A rather long and thoughtful post…skip if you're in the mood for sexy hijinks! (Go, hijinks!)
I’m no legal historian. In fact, I’m no kind of historian, unless it’s an armchair one. Or, rather, computer-chair. My research amuses myself, and informs my stories, that’s all.
That said, I have musings. And sometimes, current events impinge directly on my historical sensibilities.
I write stories set in the middle ages. For a good portion of that period, liberty was dependent on how much money you could afford to pay the king or local nobleman for his 'goodwill,' or how well you fought in a ring (or again, how much money to had to hire a champion to do it for you), or how well you floated in water, or, most commonly, if the Sherriff of Nottingham was your local law-keeper (bad news for you), or some other local strong-arm was in the mood to plunder. People had very few recognized rights, and they could be compelled to do any number of things, depending on the will of the more powerful.
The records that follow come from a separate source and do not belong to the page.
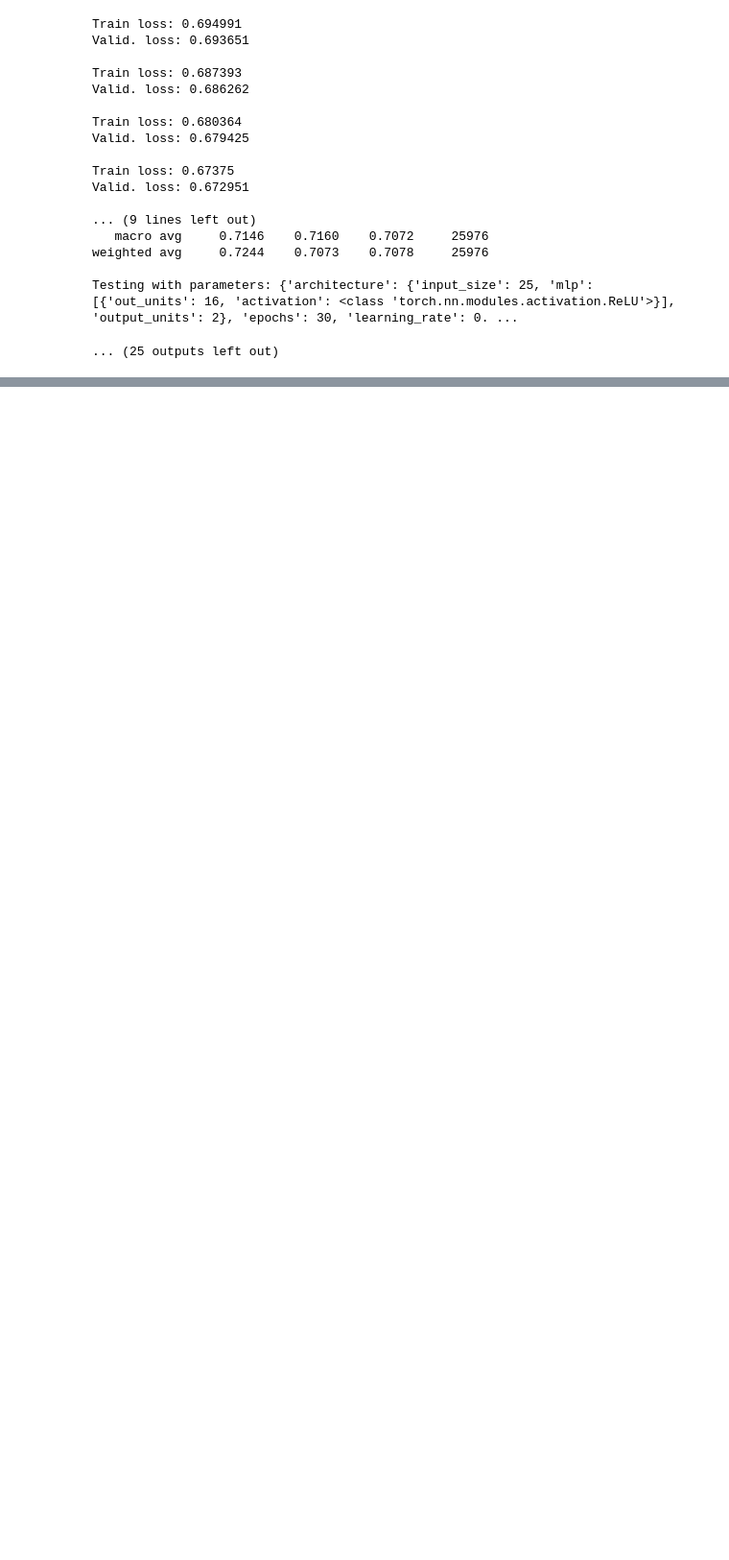
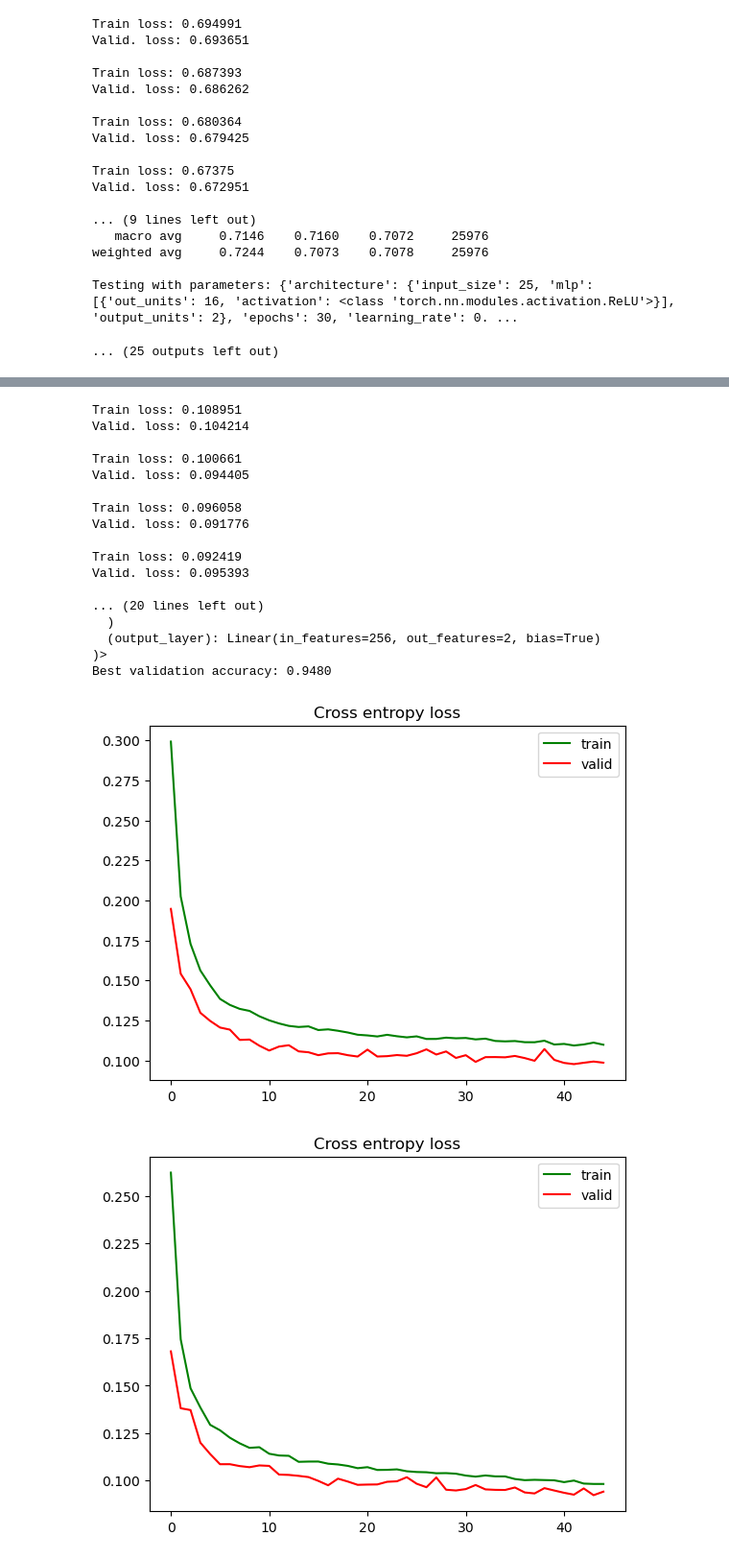
Before and after one commit to FrederickAlmeida/Airline-Passenger-Satisfaction, a Jupyter notebook: mlp.ipynb, the cells around one changed output, grey strips where cells are left out. Shown at 96% size. Drawn from its saved outputs; the diff is of its cells as text; code cells hidden in the pictures; blank space fills up the shorter version.

```diff
--- a/mlp.ipynb
+++ b/mlp.ipynb
@@ -472,0 +673,45 @@ Testing with parameters: {'architecture': {'input_size': 25, 'mlp': [{'out_units
+# %%
+param_grid = {
+    'architecture': [
+        {
+            'input_size': train_df.shape[1] - 1,
+            'mlp': [
+                {'out_units': 64, 'activation': nn.ReLU, 'dropout': 0.3},
+                {'out_units': 64, 'activation': nn.ReLU, 'dropout': 0.3}
+            ],
+            'output_units': 2
+        },
+        {
+            'input_size': train_df.shape[1] - 1,
+            'mlp': [
+                {'out_units': 128, 'activation': nn.ReLU, 'dropout': 0.3},
+                {'out_units': 128, 'activation': nn.ReLU, 'dropout': 0.3}
+            ],
+            'output_units': 2
+        },
+        {
+            'input_size': train_df.shape[1] - 1,
+            'mlp': [
+                {'out_units': 256, 'activation': nn.ReLU, 'dropout': 0.3},
+                {'out_units': 256, 'activation': nn.ReLU, 'dropout': 0.3}
+            ],
+            'output_units': 2
+        },
+        {
+            'input_size': train_df.shape[1] - 1,
+            'mlp': [
+                {'out_units': 512, 'activation': nn.ReLU, 'dropout': 0.3},
+                {'out_units': 512, 'activation': nn.ReLU, 'dropout': 0.3}
+            ],
+            'output_units': 2
+        }
+    ],
+    'learning_rate': [0.001],
+    'optimizer': ['Adam'],
+    'epochs': [45]
+}
+
+best_model, best_accuracy = hyperparameter_search(train_loader, val_loader, test_loader, param_grid, device)
+print(f"Best parameters: {best_model.parameters}")
+print(f"Best validation accuracy: {best_accuracy:.4f}")
+# %% [output]
@@ -472,0 +771,19 @@ Testing with parameters: {'architecture': {'input_size': 25, 'mlp': [{'out_units
+Train loss: 0.108951
+Valid. loss: 0.104214
+
+Train loss: 0.100661
+Valid. loss: 0.094405
+
+Train loss: 0.096058
+Valid. loss: 0.091776
+
+Train loss: 0.092419
+Valid. loss: 0.095393
+
+... (20 lines left out)
+  )
+  (output_layer): Linear(in_features=256, out_features=2, bias=True)
+)>
+Best validation accuracy: 0.9480
+[figure, added]
+[figure, added]
```
Also changed, not shown: parts of 21 cells of this notebook.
It was not until King Henry II that the concept of 'common law'--laws that applied to all, and could restrict the king & his agents' actions--came to be an accepted government policy. Next came Magna Carta (based on a charter of liberties from King Henry I), further restricted the government. And so on.
These were hard-fought, and hard-won victories. They were fundamental expansions of the notion of personal liberty and a curb on State's rights, & were therefore core redistributions of power.
Might did not necessarily make right anymore, at least legally.
Liberty requires strong checks on the powers of a State.
This includes surveillance powers. It also includes the power to compel private individuals (& companies) to engage in particular actions.
And that is the reason I hope Apple does (& think they should) win their 'appeal' against the FBI's current attempt to force Apple to give them backdoor access so the FBI can bruteforce open the phone of one of the San Bernardino shooters.
In short, this: There will always be crime. There will not always be liberty.
In fact, in the course of human history, liberty has been a rare and precious commodity for a citizenry against powerful, militarized State.
Be careful what powers you give your government, in a state of fear or anger, to encroach on the civil liberties of its citizens, even to "combat crime." Because next time, it's going to be your civil liberties.